Alstroemeria, again

I felt I owed it to these flowers to paint them again. Last week when I posted them on Flickr I called them Freesias! I guess people were too polite to tell me, or no one knows the difference, but here and now, I stand corrected.

11″ x 15″, Fabriano cold press paper, 300lb.


Lunchtime panorama 2

Today at lunch I painted another panorama, this time on Fabriano hot pressed paper from a block. I prefer the one I did last week from the same spot because it was a wider view and the distant buildings were sunlit. Today’s sketch is missing St. Joseph’s Oratory which is the most iconic shape of Montreal’s skyline (along with Cormier’s U of M buildings, of course) when you are looking south.
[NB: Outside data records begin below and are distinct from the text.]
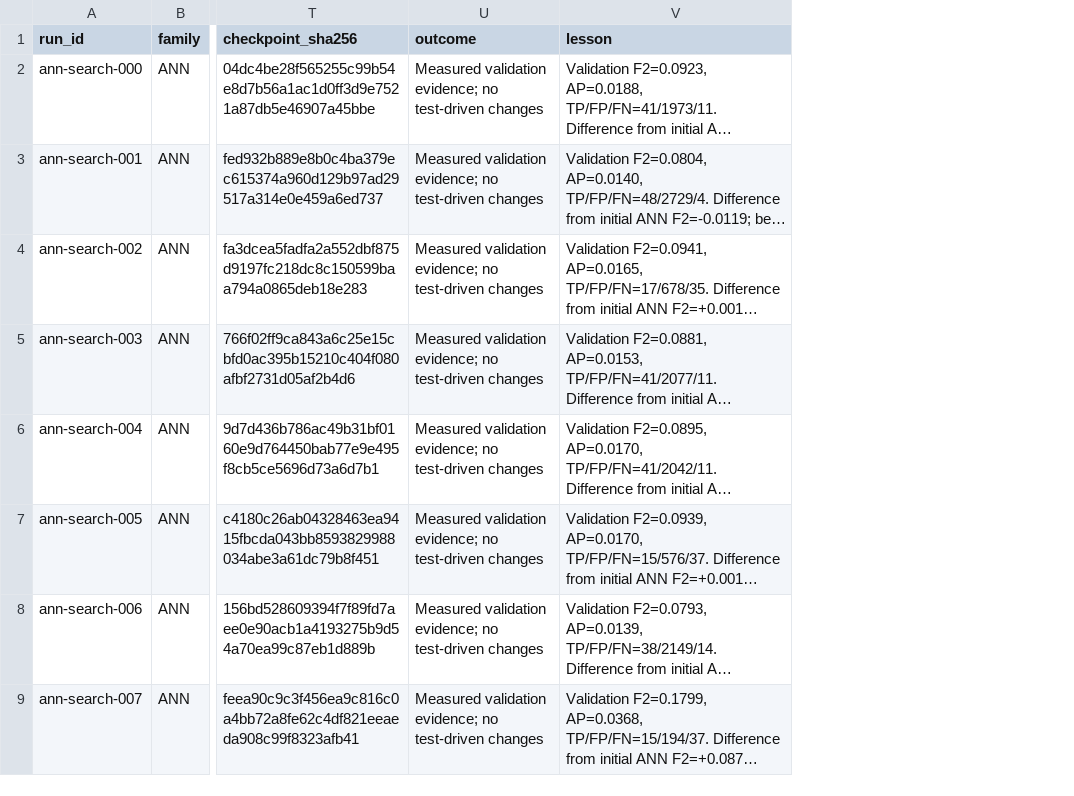
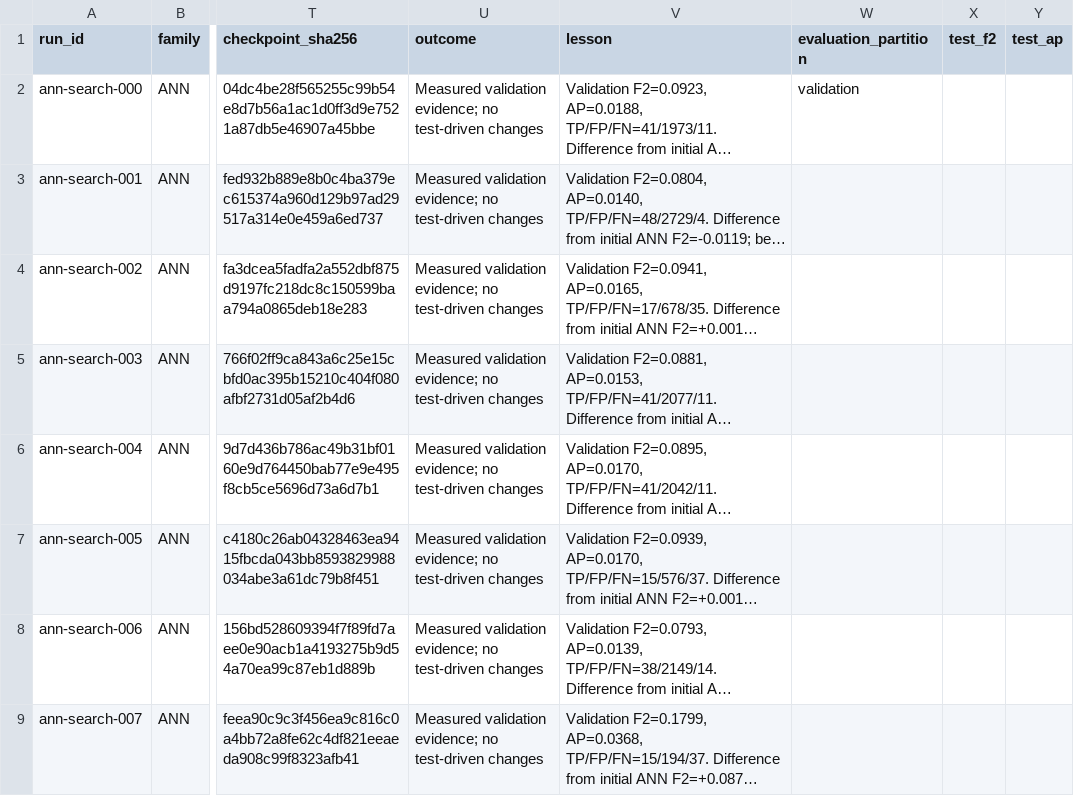
Before and after one commit to senavirathne/AI-course-work, a CSV file: reports/experiment-log.csv, drawn as a sheet; only a part is shown, gaps mark what is left out; long unchanged cells end in …; the diff covers the shown part only; the diff names each change by its address in the sheet, - before the commit and + after, or states it on an @@ line.

Commit message:
checkpoint simplified coursework submission

```diff
--- a/reports/experiment-log.csv
+++ b/reports/experiment-log.csv
+column W (evaluation_partition), row 2: validation
+column X (test_f2), empty
+column Y (test_ap), empty
```
Also changed, not shown: 3 added rows elsewhere in this file, 19 other files.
So the plan for next week is to cut a long strip of watercolour paper to the format I want (a long horizontal) and try that.
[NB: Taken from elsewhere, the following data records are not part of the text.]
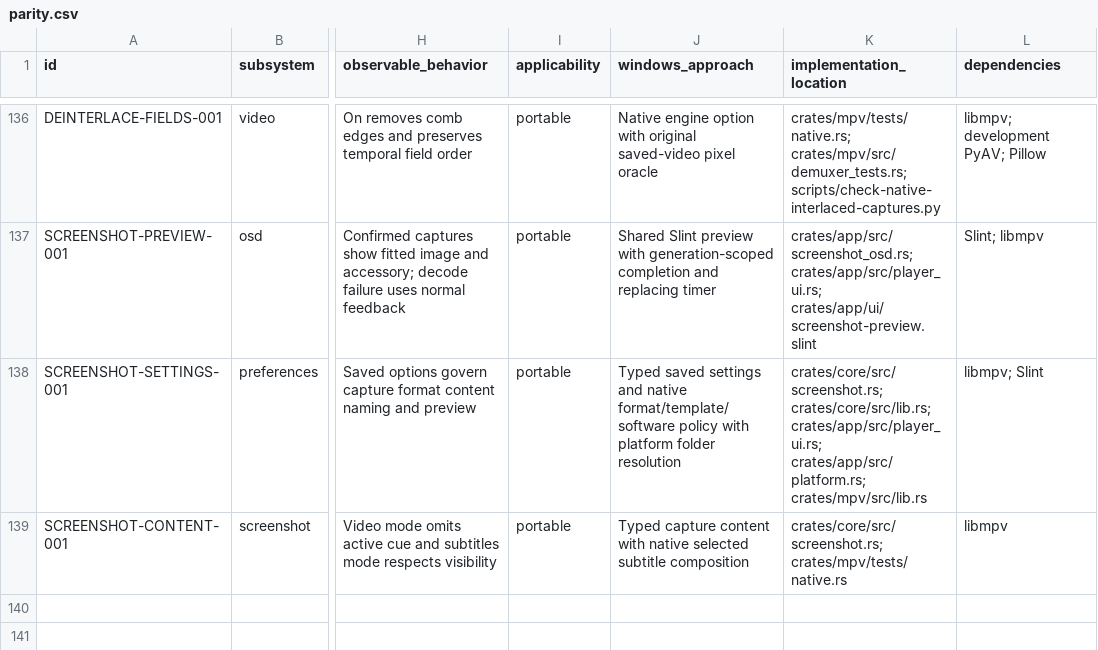
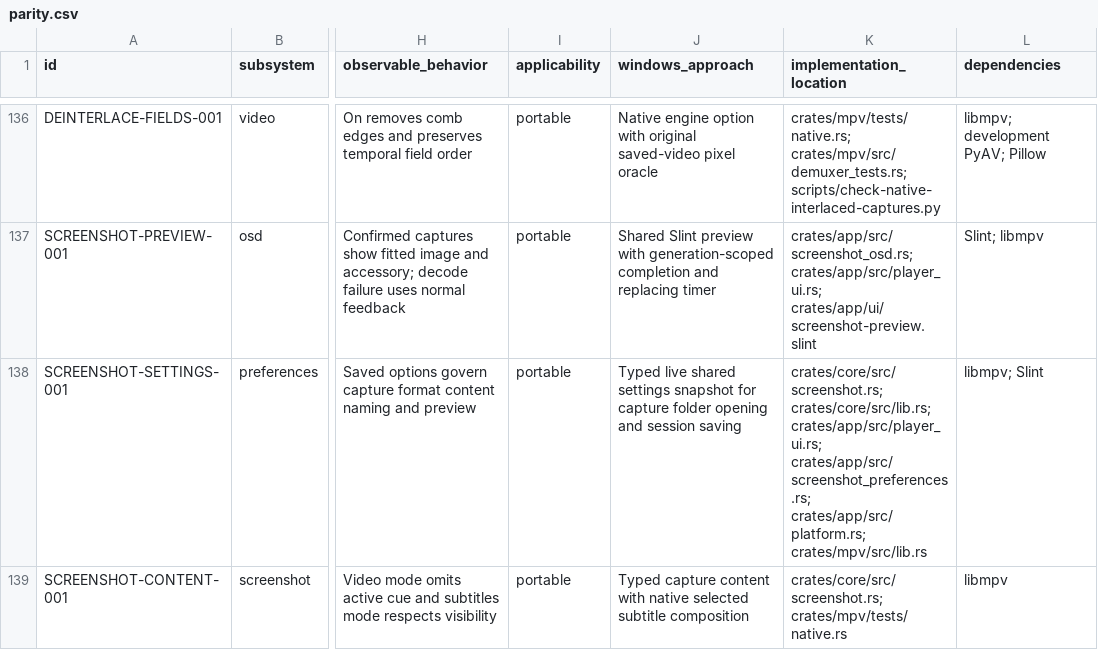
Before and after one commit to deminden/riina, a CSV file: docs/parity.csv, drawn as a sheet; only a part is shown, gaps mark what is left out; the diff names each change by its address in the sheet, - before the commit and + after, or states it on an @@ line.

Commit message:
Read live shared screenshot preferences for capture and session save

```diff
--- a/docs/parity.csv
+++ b/docs/parity.csv
-J138 (windows_approach): Typed saved settings and native format/template/software policy with platform folder resolution
+J138 (windows_approach): Typed live shared settings snapshot for capture folder opening and session saving
-K138 (implementation_location): …crates/core/src/lib.rs; crates/app/src/player_ui.rs; crates/app/src/platform.rs; crates/mpv/src/lib.rs
+K138 (implementation_location): …crates/core/src/lib.rs; crates/app/src/player_ui.rs; crates/app/src/screenshot_preferences.rs; crates/app/src/platform.rs; crates/mpv/src/lib.rs
```
Also changed, not shown: 6 other files.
Head of Buddha

I have some catching up to do at the Montreal Museum of Fine Arts. I always go to see the blockbuster shows but have never spent any time going through the permanent collection. In fact, I probably have seen more in the Louvre or the Metropolitan in New York than I have in Montreal! In the Asian section I found this beautiful Thai Buddha set against a dark wall, with some very dramatic lighting on it. Quite an elegant piece to draw.
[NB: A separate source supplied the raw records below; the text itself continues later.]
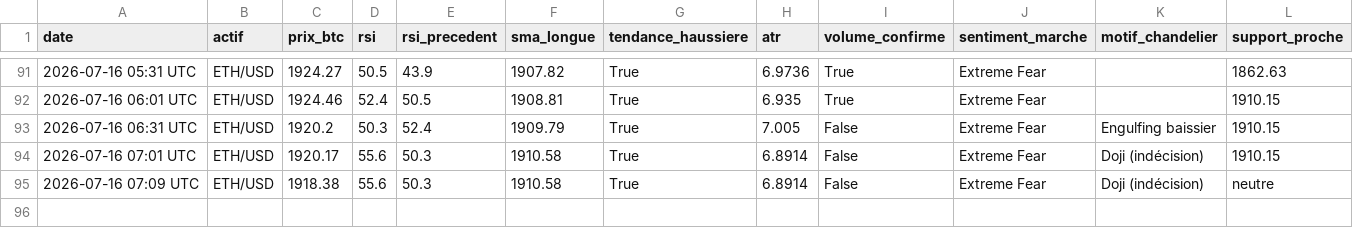
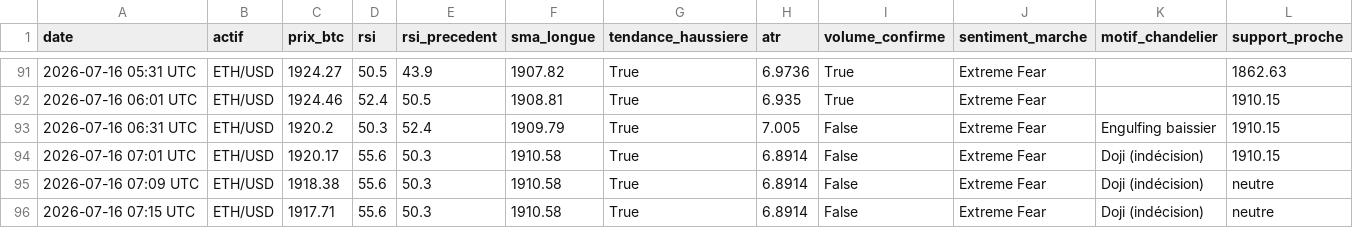
Before and after one commit to ohnonpaslui/Bot-Trading-v2, a CSV file: journal_trading_ETHUSD.csv, drawn as a sheet; only a part is shown, gaps mark what is left out; rows hold the shown columns only; the diff names each change by its address in the sheet, - before the commit and + after, or states it on an @@ line.

```diff
--- a/journal_trading_ETHUSD.csv
+++ b/journal_trading_ETHUSD.csv
+row 96: 2026-07-16 07:15 UTC | ETH/USD | 1917.71 | 55.6 | 50.3 | 1910.58 | True | 6.8914 | False | Extreme Fear | Doji (indécision) | neutre
```
Also changed, not shown: journal_trading.csv, journal_trading_XBTEUR.csv.
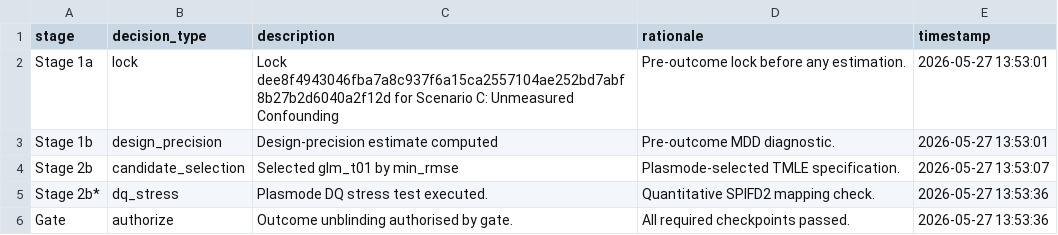
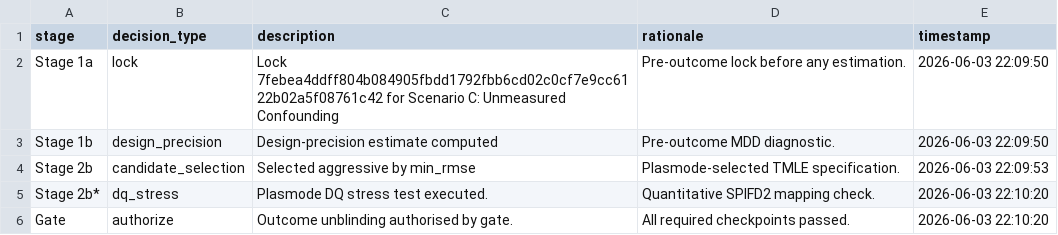
Before and after one commit to amertens/clean-room-sim, a CSV file: results_new/decision_log_unmeasured_conf.csv, drawn as a sheet.

```diff
--- a/results_new/decision_log_unmeasured_conf.csv
+++ b/results_new/decision_log_unmeasured_conf.csv
@@ -1,6 +1,6 @@
 "stage","decision_type","description","rationale","timestamp"
-"Stage 1a","lock","Lock dee8f4943046fba7a8c937f6a15ca2557104ae252bd7abf8b27b2d6040a2f12d for Scenario C: Unmeasured Confounding","Pre-outcome lock before any estimation.","2026-05-27 13:53:01"
-"Stage 1b","design_precision","Design-precision estimate computed","Pre-outcome MDD diagnostic.","2026-05-27 13:53:01"
-"Stage 2b","candidate_selection","Selected glm_t01 by min_rmse","Plasmode-selected TMLE specification.","2026-05-27 13:53:07"
-"Stage 2b*","dq_stress","Plasmode DQ stress test executed.","Quantitative SPIFD2 mapping check.","2026-05-27 13:53:36"
-"Gate","authorize","Outcome unblinding authorised by gate.","All required checkpoints passed.","2026-05-27 13:53:36"
+"Stage 1a","lock","Lock 7febea4ddff804b084905fbdd1792fbb6cd02c0cf7e9cc6122b02a5f08761c42 for Scenario C: Unmeasured Confounding","Pre-outcome lock before any estimation.","2026-06-03 22:09:50"
+"Stage 1b","design_precision","Design-precision estimate computed","Pre-outcome MDD diagnostic.","2026-06-03 22:09:50"
+"Stage 2b","candidate_selection","Selected aggressive by min_rmse","Plasmode-selected TMLE specification.","2026-06-03 22:09:53"
+"Stage 2b*","dq_stress","Plasmode DQ stress test executed.","Quantitative SPIFD2 mapping check.","2026-06-03 22:10:20"
+"Gate","authorize","Outcome unblinding authorised by gate.","All required checkpoints passed.","2026-06-03 22:10:20"
```
Also changed, not shown: results_new/bootstrap_variance.csv, results_new/decision_log_good_overlap.csv, 27 other files.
Join us in Barcelona!

I am soooooooo excited to announce that I was selected as one of 24 sketchers from around the world who will be teaching workshops at the Urban Sketching Symposium in Barcelona in July! Not only that, fellow Montreal Urban Sketcher Marc Taro Holmes will be teaching as well. My workshop is called “Triad Symphony: Evocative Watercolor Sketches using three primary colours” and I will be showing students colour combinations and theory that I use so often in my own work. A limited palette doesn’t mean limited colour! The lineup of workshops and instructors is truly amazing and my only regret is that because I will be teaching, I can’t attend as many sessions as I did last year.


I spent part of my time yesterday at the museum drawing the Greek and Roman sculptures with some graphite, water-soluble graphite and Inktense pencils. This part of the museum is so quiet, the rooms are dimly lit and I have to say that it was a pretty relaxing experience (especially compared to two weeks ago when I drew in the midst of hundreds of people viewing the Impressionist paintings).

Classical Statues

Looking down and up

Urban Sketchers Montreal met at the Montreal Museum of Fine Arts today. Every time we meet there are more of us which makes me pretty happy (18 sketchers today!!). The museum is the ideal place to gather because  there is a plethora of stuff to draw— the sculptures, the architectural spaces, the visitors, the views from the picture windows— and the sketches captured it all. I am always curious to see the ones that Emmanuel does. Last time he drew only the eyes of all the stuffed animals at the Redpath Museum. This time he drew bits of landscape from many paintings in the European collection, and when you look at his sketchbook it’s like he has just completed a sketching trip through 19th century France and Italy. I found a window ledge on the fourth floor facing north with a view up Avenue du Musée towards the mountain.


Here’s some of the group at the end of the day near the Jim Dine scuplture that was our meeting spot. (The person sleeping on the sofa is not one of us!) I took a group shot at lunch but my lighting was bad so I am posting a partial group shot instead.


Mess o’ boots

Every winter I have the same problem in my front hallway. Everyone in the house has boots for deep snow, boots for cold days, boots for warmer days and even a few pair of shoes just in case there is a thaw.


The other side of the sheet

I had a bad start with yesterday’s apples and messed up a sheet of 300 lb paper before starting again. This paper is too valuable to discard, so today I painted on the other side of the sheet. I wish I hadn’t centered the vase quite as much but by the time I noticed it, it was too late to modify the drawing. Size: 11″ x 15″